Christiane Amanpour’s “Sex and Love Around the World” kicked off with an enlightening pilot in Japan. Specifically, in our very own Tokyo. However, with her focus being strictly on love and sex, Amanpour managed to skip around what seems to be a much more serious concern. Fewer and fewer Japanese are getting married. Even less are having children. This is a much more complex riddle; to put it simply would be an injustice, but there are key traits of this society that do exasperate the issue. Time, diversion, finance and even social hierarchy are all significant factors.
First of all, we must address the fact that the average 20 or 30-year-old Japanese individual is kept very busy with work. A frequent answer, when they are asked why they are single, is that they have no time to find a partner. There is a widespread sense of obligation and loyalty to one’s place of work but the side effects, unfortunately, include lack of socialisation.
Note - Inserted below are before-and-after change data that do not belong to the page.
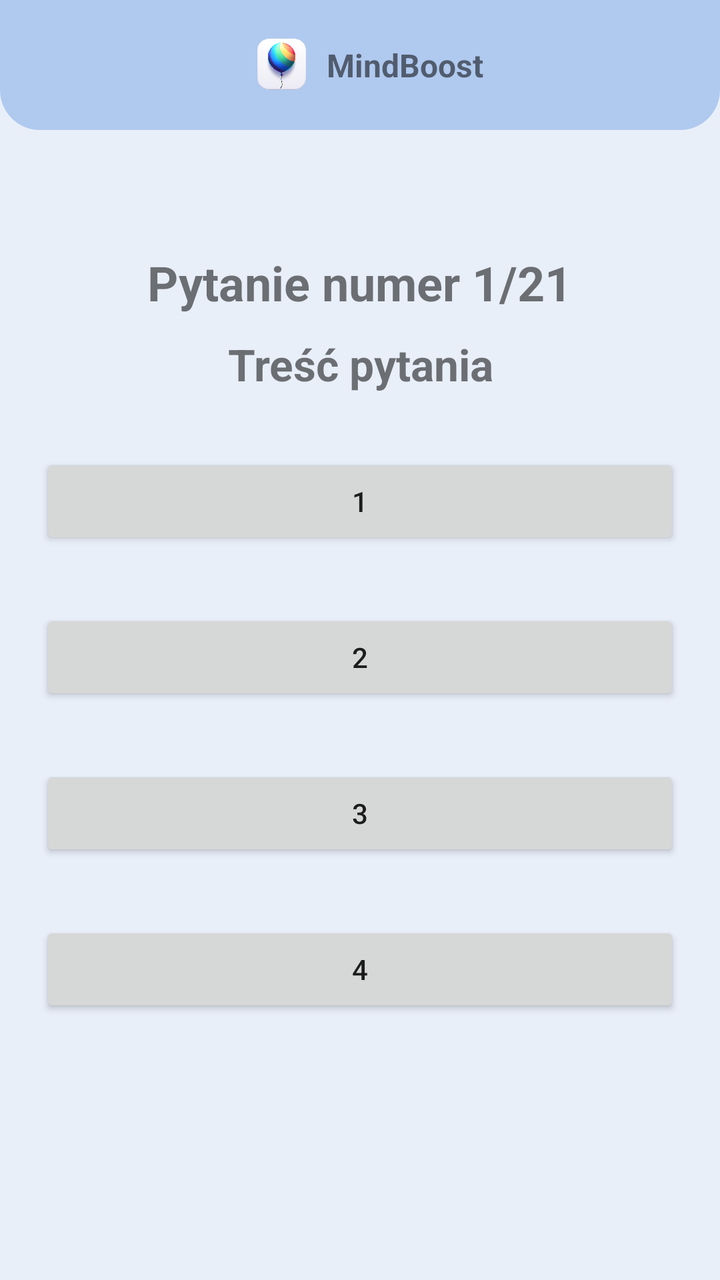
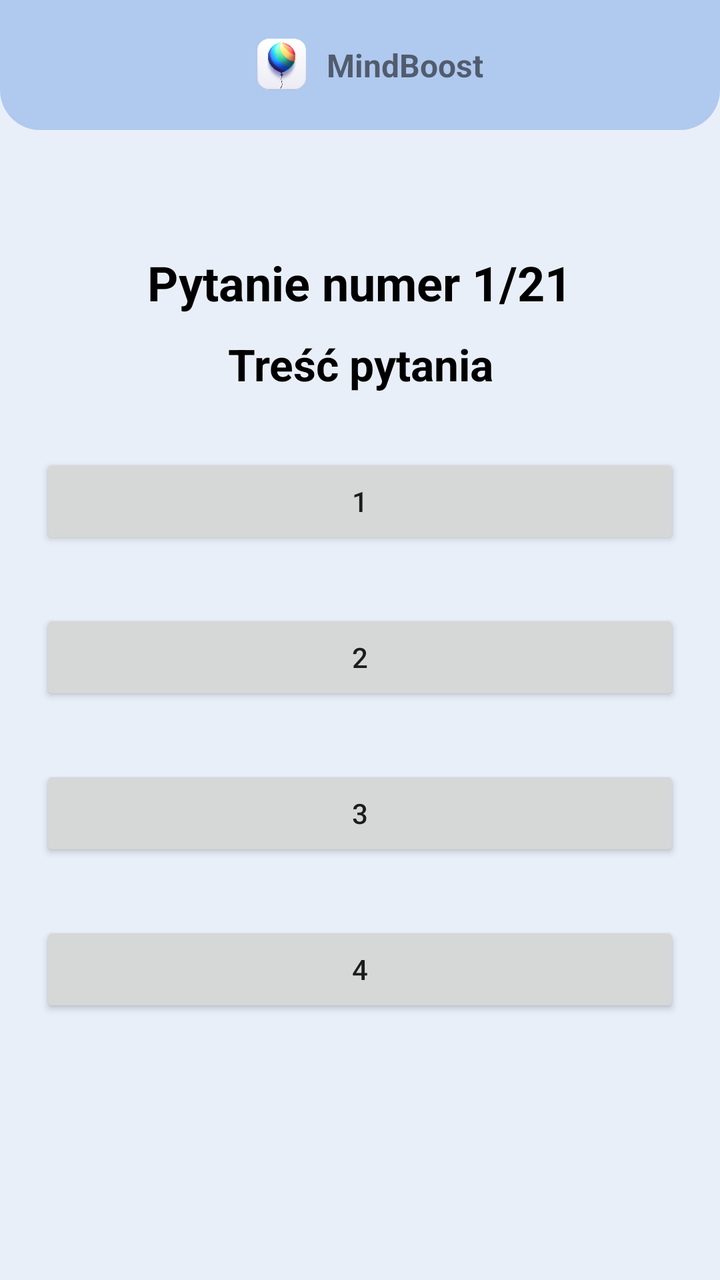

Two renders of the same Android screen: before a commit and after it. Below are the layout's source before the change and the commit's diff.
<!-- AndroidManifest.xml: application theme Theme.AppCompat.Light.NoActionBar -->
<!-- res/layout/activity_beck_questions_test.xml -->
<?xml version="1.0" encoding="utf-8"?>
<androidx.constraintlayout.widget.ConstraintLayout xmlns:android="http://schemas.android.com/apk/res/android"
    xmlns:app="http://schemas.android.com/apk/res-auto"
    xmlns:tools="http://schemas.android.com/tools"
    android:layout_width="match_parent"
    android:layout_height="match_parent"
    android:gravity="center"
    android:orientation="vertical"
    android:background="#E9EFF9"
    tools:context=".BeckQuestionsTest">

    <RelativeLayout
        android:layout_width="match_parent"
        android:layout_height="wrap_content"
        android:id="@+id/logo"
        android:background="@drawable/rectangle2"
        app:layout_constraintEnd_toEndOf="parent"
        app:layout_constraintStart_toStartOf="parent"
        app:layout_constraintTop_toTopOf="parent"
        android:layout_centerInParent="true">

        <RelativeLayout
            android:layout_width="wrap_content"
            android:layout_height="wrap_content"
            android:layout_centerInParent="true">

            <ImageView
                android:id="@+id/logoImageView"
                android:layout_width="45dp"
                android:layout_height="45dp"
                android:src="@drawable/app_logo" />

            <TextView
                android:id="@+id/appName"
                android:layout_width="wrap_content"
                android:layout_height="wrap_content"
                android:text="MindBoost"
                android:textStyle="bold"
                android:textSize="16sp"
                android:layout_centerVertical="true"
                android:layout_toRightOf="@id/logoImageView" />
        </RelativeLayout>
    </RelativeLayout>

    <RelativeLayout
        android:layout_width="match_parent"
        android:layout_height="wrap_content"
        app:layout_constraintEnd_toEndOf="parent"
        app:layout_constraintStart_toStartOf="parent"
        app:layout_constraintTop_toBottomOf="@id/logo"
        android:layout_centerInParent="true">

        <RelativeLayout
            android:id="@+id/relativeLayout"
            android:layout_width="wrap_content"
            android:layout_height="wrap_content"
            android:layout_centerHorizontal="true"
            android:layout_marginTop="50dp"

            >

            <TextView
                android:id="@+id/question"
                android:layout_width="wrap_content"
                android:layout_height="wrap_content"
                android:text="Pytanie numer "
                android:layout_marginTop="20dp"
                android:textStyle="bold"
                android:textSize="24sp"
                android:layout_centerVertical="true" />

            <TextView
                android:id="@+id/questionNumber"
                android:layout_width="wrap_content"
                android:layout_height="wrap_content"
                android:text="1"
                android:textStyle="bold"
                android:textSize="24sp"
                android:layout_centerVertical="true"
                android:layout_toRightOf="@id/question" />
            <TextView
                android:id="@+id/questionNumber2"
                android:layout_width="wrap_content"
                android:layout_height="wrap_content"
                android:text="/21"
                android:textStyle="bold"
                android:textSize="24sp"
                android:layout_centerVertical="true"
                android:layout_toRightOf="@id/questionNumber" />
        </RelativeLayout>

        <TextView
            android:id="@+id/questionContent"
            android:layout_width="wrap_content"
            android:layout_height="wrap_content"
            android:text="Treść pytania"
            android:textStyle="bold"
            android:textSize="22sp"
            android:gravity="center"
            android:layout_marginLeft="20dp"
            android:layout_marginRight="20dp"
            android:layout_below="@id/relativeLayout"
            android:layout_centerHorizontal="true" />
        <Button
            android:id="@+id/btn1"
            android:layout_width="match_parent"
            android:layout_height="wrap_content"
            android:layout_marginTop="30dp"
            android:layout_below="@id/questionContent"
            android:layout_marginLeft="20dp"
            android:layout_marginRight="20dp"
            android:text="1"/>
        <Button
            android:id="@+id/btn2"
            android:layout_width="match_parent"
            android:layout_height="wrap_content"
            android:layout_marginTop="30dp"
            android:layout_below="@id/btn1"
            android:layout_marginLeft="20dp"
            android:layout_marginRight="20dp"
            android:text="2"/>
        <Button
            android:id="@+id/btn3"
            android:layout_width="match_parent"
            android:layout_height="wrap_content"
            android:layout_marginTop="30dp"
            android:layout_below="@id/btn2"
            android:layout_marginLeft="20dp"
            android:layout_marginRight="20dp"
            android:text="3"/>
        <Button
            android:id="@+id/btn4"
            android:layout_width="match_parent"
            android:layout_height="wrap_content"
            android:layout_marginTop="30dp"
            android:layout_below="@id/btn3"
            android:layout_marginLeft="20dp"
            android:layout_marginRight="20dp"
            android:text="4"/>
    </RelativeLayout>


</androidx.constraintlayout.widget.ConstraintLayout>
<!-- resources referenced by this layout -->
<resources>
  <!-- drawable app_logo: png bitmap (drawable, 267549 bytes) -->
  <!-- drawable rectangle2 (drawable) -->
  <?xml version="1.0" encoding="utf-8"?>
  <shape xmlns:android="http://schemas.android.com/apk/res/android" android:id="@+id/listview_background_shape">
      <padding android:left="10dp"
          android:top="10dp"
          android:right="10dp"
          android:bottom="10dp" />
      <corners android:radius="1dp" android:topLeftRadius="0dp" android:topRightRadius="0dp" android:bottomLeftRadius="20dp" android:bottomRightRadius="20dp"/>
      <solid android:color="#B0C9EF" />
  </shape>
</resources>

<!-- the commit's change to res/layout/activity_beck_questions_test.xml (unified diff, before → after) -->
@@ -65,6 +65,7 @@
                 android:layout_height="wrap_content"
                 android:text="Pytanie numer "
                 android:layout_marginTop="20dp"
+                android:textColor="@color/black"
                 android:textStyle="bold"
                 android:textSize="24sp"
                 android:layout_centerVertical="true" />
@@ -72,6 +73,7 @@
             <TextView
                 android:id="@+id/questionNumber"
                 android:layout_width="wrap_content"
+                android:textColor="@color/black"
                 android:layout_height="wrap_content"
                 android:text="1"
                 android:textStyle="bold"
@@ -83,6 +85,7 @@
                 android:layout_width="wrap_content"
                 android:layout_height="wrap_content"
                 android:text="/21"
+                android:textColor="@color/black"
                 android:textStyle="bold"
                 android:textSize="24sp"
                 android:layout_centerVertical="true"
@@ -98,6 +101,7 @@
             android:textSize="22sp"
             android:gravity="center"
             android:layout_marginLeft="20dp"
+            android:textColor="@color/black"
             android:layout_marginRight="20dp"
             android:layout_below="@id/relativeLayout"
             android:layout_centerHorizontal="true" />
<!-- resource entries referenced after the edit -->
@@ -1,5 +1,6 @@
 <!-- resources referenced by this layout -->
 <resources>
+  <color name="black">#FF000000</color>
   <!-- drawable app_logo: png bitmap (drawable, 267549 bytes) -->
   <!-- drawable rectangle2 (drawable) -->
   <?xml version="1.0" encoding="utf-8"?>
Beyond the obligation to employers, there are also reports of aversion towards the challenges that new relationships can bring. Love is a risky business — time, effort and money are often involved in trying to form a bond. There are individuals who would argue it is simply not worth the effort, when relationships carry the potential to fail.
They do, of course, want to feel love. This is where fetishised “Japanese culture” comes in, with manga (Japanese comics) or anime (Japanese cartoons) characters being used as “virtual lovers.” Phone apps and games also add to this phenomenon. On the other end of the spectrum, male hosts and cabaret clubs are also frequented. Irresistible despite being taboo, money is thrown into these industries. AI and “rental” girlfriends are no longer a distant prospect; they are simply an alternative.
The average age of marriage for both men and women is increasing, but even after a couple is married, there are still some unresolved issues. Low salaries mean both partners must work full time. Many believe they have neither the time nor money that they truly need to start a family. Because of lack of funds, both partners must start working as soon as they can after giving birth. This has caused nurseries to become incredibly selective in whom they accept. In some cases, parents are expected to garner points in a point-based system that means if you don’t have enough points, you’re not able to go back to work just yet.
Bowing to Seniority
In such a hierarchical society, it’s quite easy to imagine that seniority would play a role in family-making decisions too. There are cases in which younger Japanese females choose to delay their pregnancy because senior women in their offices have yet to take their turn. While this may not be as common as other causes for this phenomenon, it does occur — some women really do miss their best window for pregnancy because of social expectations.